◆ **Before and after images**:
"""

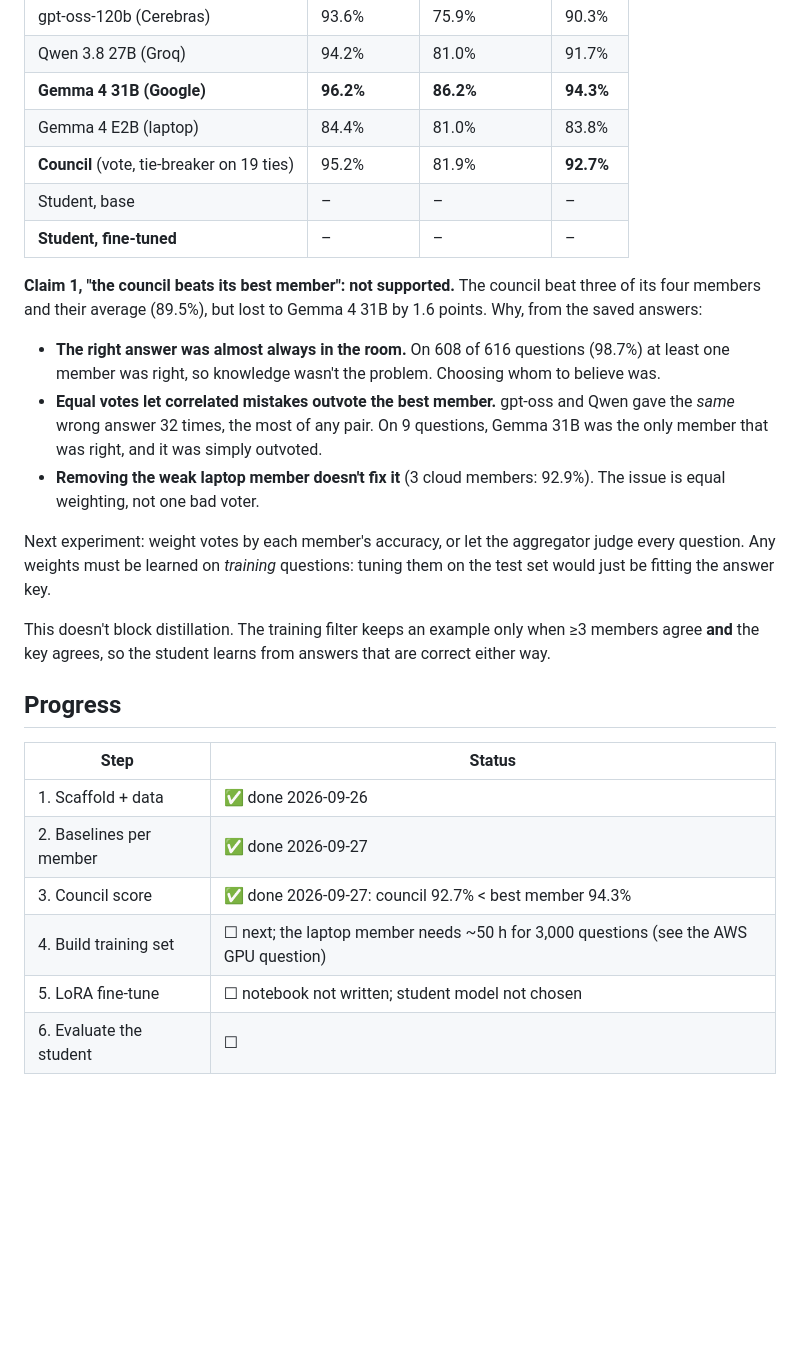
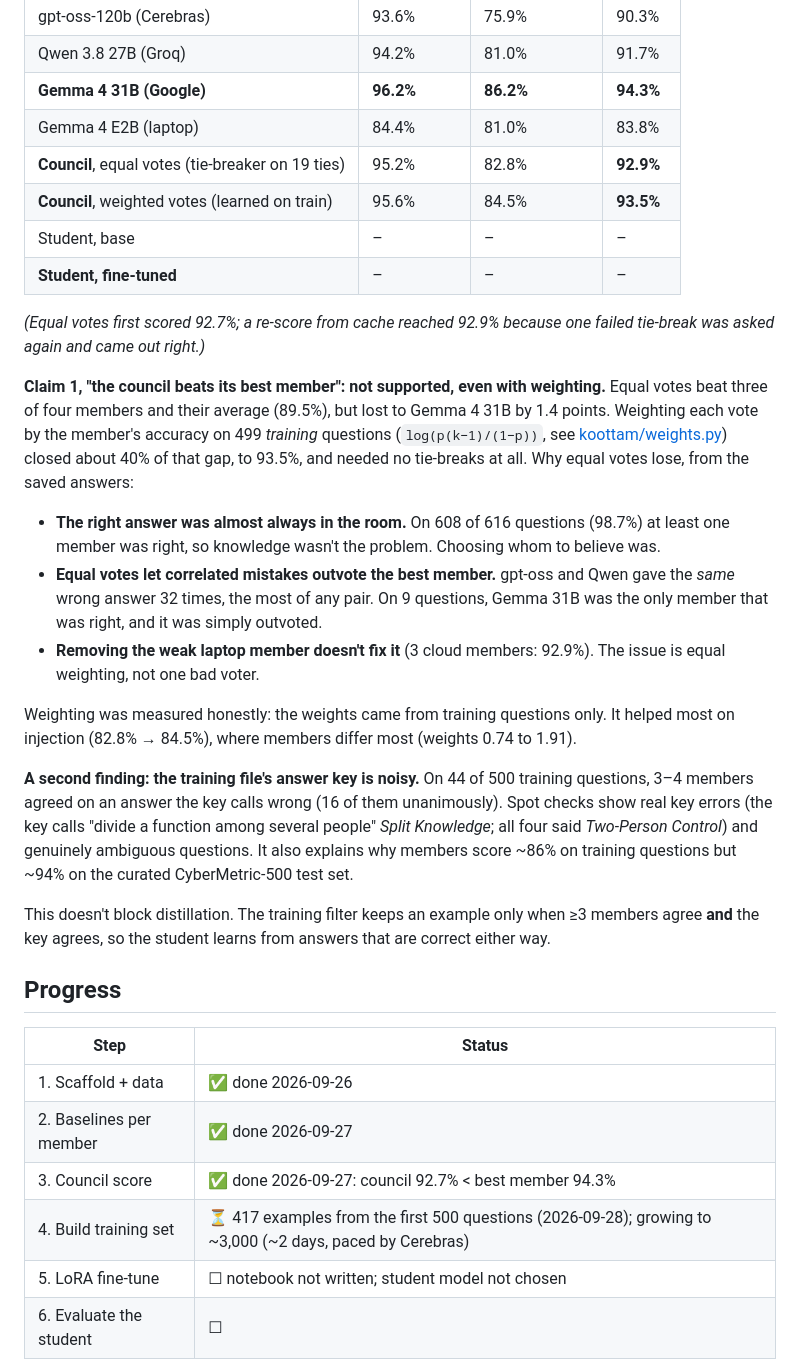
Before and after one commit to roshanoommenreji/koottam, a Markdown page: README.md, the part around the change. GitHub-like rendering; blank space fills up the shorter version.

```diff
--- a/README.md
+++ b/README.md
@@ -75,13 +75,19 @@ Full held-out test set, 2026-09-27. Every member answered all 616 questions.
 | Qwen 3.8 27B (Groq) | 94.2% | 81.0% | 91.7% |
 | **Gemma 4 31B (Google)** | **96.2%** | **86.2%** | **94.3%** |
 | Gemma 4 E2B (laptop) | 84.4% | 81.0% | 83.8% |
-| **Council** (vote, tie-breaker on 19 ties) | 95.2% | 81.9% | **92.7%** |
+| **Council**, equal votes (tie-breaker on 19 ties) | 95.2% | 82.8% | **92.9%** |
+| **Council**, weighted votes (learned on train) | 95.6% | 84.5% | **93.5%** |
 | Student, base | – | – | – |
 | **Student, fine-tuned** | – | – | – |
 
-**Claim 1, "the council beats its best member": not supported.** The council beat three of
-its four members and their average (89.5%), but lost to Gemma 4 31B by 1.6 points. Why,
-from the saved answers:
+*(Equal votes first scored 92.7%; a re-score from cache reached 92.9% because one failed
+tie-break was asked again and came out right.)*
+
+**Claim 1, "the council beats its best member": not supported, even with weighting.** Equal
+votes beat three of four members and their average (89.5%), but lost to Gemma 4 31B by 1.4
+points. Weighting each vote by the member's accuracy on 499 *training* questions
+(`log(p(k−1)/(1−p))`, see [koottam/weights.py](koottam/weights.py)) closed about 40% of that
+gap, to 93.5%, and needed no tie-breaks at all. Why equal votes lose, from the saved answers:
 
 - **The right answer was almost always in the room.** On 608 of 616 questions (98.7%) at
   least one member was right, so knowledge wasn't the problem. Choosing whom to believe was.
@@ -91,9 +97,15 @@ from the saved answers:
 - **Removing the weak laptop member doesn't fix it** (3 cloud members: 92.9%). The issue is
   equal weighting, not one bad voter.
 
-Next experiment: weight votes by each member's accuracy, or let the aggregator judge
-every question. Any weights must be learned on *training* questions: tuning them on the
-test set would just be fitting the answer key.
+Weighting was measured honestly: the weights came from training questions only. It helped
+most on injection (82.8% → 84.5%), where members differ most (weights 0.74 to 1.91).
+
+**A second finding: the training file's answer key is noisy.** On 44 of 500 training
+questions, 3–4 members agreed on an answer the key calls wrong (16 of them unanimously).
+Spot checks show real key errors (the key calls "divide a function among several people"
+*Split Knowledge*; all four said *Two-Person Control*) and genuinely ambiguous questions. It
+also explains why members score ~86% on training questions but ~94% on the curated
+CyberMetric-500 test set.
 
 This doesn't block distillation. The training filter keeps an example only when ≥3 members
 agree **and** the key agrees, so the student learns from answers that are correct either way.
@@ -105,7 +117,7 @@ agree **and** the key agrees, so the student learns from answers that are correc
 | 1. Scaffold + data | ✅ done 2026-09-26 |
 | 2. Baselines per member | ✅ done 2026-09-27 |
 | 3. Council score | ✅ done 2026-09-27: council 92.7% < best member 94.3% |
-| 4. Build training set | ☐ next; the laptop member needs ~50 h for 3,000 questions (see the AWS GPU question) |
+| 4. Build training set | ⏳ 417 examples from the first 500 questions (2026-09-28); growing to ~3,000 (~2 days, paced by Cerebras) |
 | 5. LoRA fine-tune | ☐ notebook not written; student model not chosen |
 | 6. Evaluate the student | ☐ |
 
```
Also changed, not shown: docs/journal/2026-09-28.md (added, +42 -0 lines), docs/labs/01-council.md (+16 -0 lines).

"""

◆ **WORK TASK**: Copy every record exactly, but skip the pictures.

◆ **RESULT**:
Before and after one commit to roshanoommenreji/koottam, a Markdown page: README.md, the part around the change. GitHub-like rendering; blank space fills up the shorter version.

```diff
--- a/README.md
+++ b/README.md
@@ -75,13 +75,19 @@ Full held-out test set, 2026-09-27. Every member answered all 616 questions.
 | Qwen 3.8 27B (Groq) | 94.2% | 81.0% | 91.7% |
 | **Gemma 4 31B (Google)** | **96.2%** | **86.2%** | **94.3%** |
 | Gemma 4 E2B (laptop) | 84.4% | 81.0% | 83.8% |
-| **Council** (vote, tie-breaker on 19 ties) | 95.2% | 81.9% | **92.7%** |
+| **Council**, equal votes (tie-breaker on 19 ties) | 95.2% | 82.8% | **92.9%** |
+| **Council**, weighted votes (learned on train) | 95.6% | 84.5% | **93.5%** |
 | Student, base | – | – | – |
 | **Student, fine-tuned** | – | – | – |
 
-**Claim 1, "the council beats its best member": not supported.** The council beat three of
-its four members and their average (89.5%), but lost to Gemma 4 31B by 1.6 points. Why,
-from the saved answers:
+*(Equal votes first scored 92.7%; a re-score from cache reached 92.9% because one failed
+tie-break was asked again and came out right.)*
+
+**Claim 1, "the council beats its best member": not supported, even with weighting.** Equal
+votes beat three of four members and their average (89.5%), but lost to Gemma 4 31B by 1.4
+points. Weighting each vote by the member's accuracy on 499 *training* questions
+(`log(p(k−1)/(1−p))`, see [koottam/weights.py](koottam/weights.py)) closed about 40% of that
+gap, to 93.5%, and needed no tie-breaks at all. Why equal votes lose, from the saved answers:
 
 - **The right answer was almost always in the room.** On 608 of 616 questions (98.7%) at
   least one member was right, so knowledge wasn't the problem. Choosing whom to believe was.
@@ -91,9 +97,15 @@ from the saved answers:
 - **Removing the weak laptop member doesn't fix it** (3 cloud members: 92.9%). The issue is
   equal weighting, not one bad voter.
 
-Next experiment: weight votes by each member's accuracy, or let the aggregator judge
-every question. Any weights must be learned on *training* questions: tuning them on the
-test set would just be fitting the answer key.
+Weighting was measured honestly: the weights came from training questions only. It helped
+most on injection (82.8% → 84.5%), where members differ most (weights 0.74 to 1.91).
+
+**A second finding: the training file's answer key is noisy.** On 44 of 500 training
+questions, 3–4 members agreed on an answer the key calls wrong (16 of them unanimously).
+Spot checks show real key errors (the key calls "divide a function among several people"
+*Split Knowledge*; all four said *Two-Person Control*) and genuinely ambiguous questions. It
+also explains why members score ~86% on training questions but ~94% on the curated
+CyberMetric-500 test set.
 
 This doesn't block distillation. The training filter keeps an example only when ≥3 members
 agree **and** the key agrees, so the student learns from answers that are correct either way.
@@ -105,7 +117,7 @@ agree **and** the key agrees, so the student learns from answers that are correc
 | 1. Scaffold + data | ✅ done 2026-09-26 |
 | 2. Baselines per member | ✅ done 2026-09-27 |
 | 3. Council score | ✅ done 2026-09-27: council 92.7% < best member 94.3% |
-| 4. Build training set | ☐ next; the laptop member needs ~50 h for 3,000 questions (see the AWS GPU question) |
+| 4. Build training set | ⏳ 417 examples from the first 500 questions (2026-09-28); growing to ~3,000 (~2 days, paced by Cerebras) |
 | 5. LoRA fine-tune | ☐ notebook not written; student model not chosen |
 | 6. Evaluate the student | ☐ |
 
```
Also changed, not shown: docs/journal/2026-09-28.md (added, +42 -0 lines), docs/labs/01-council.md (+16 -0 lines).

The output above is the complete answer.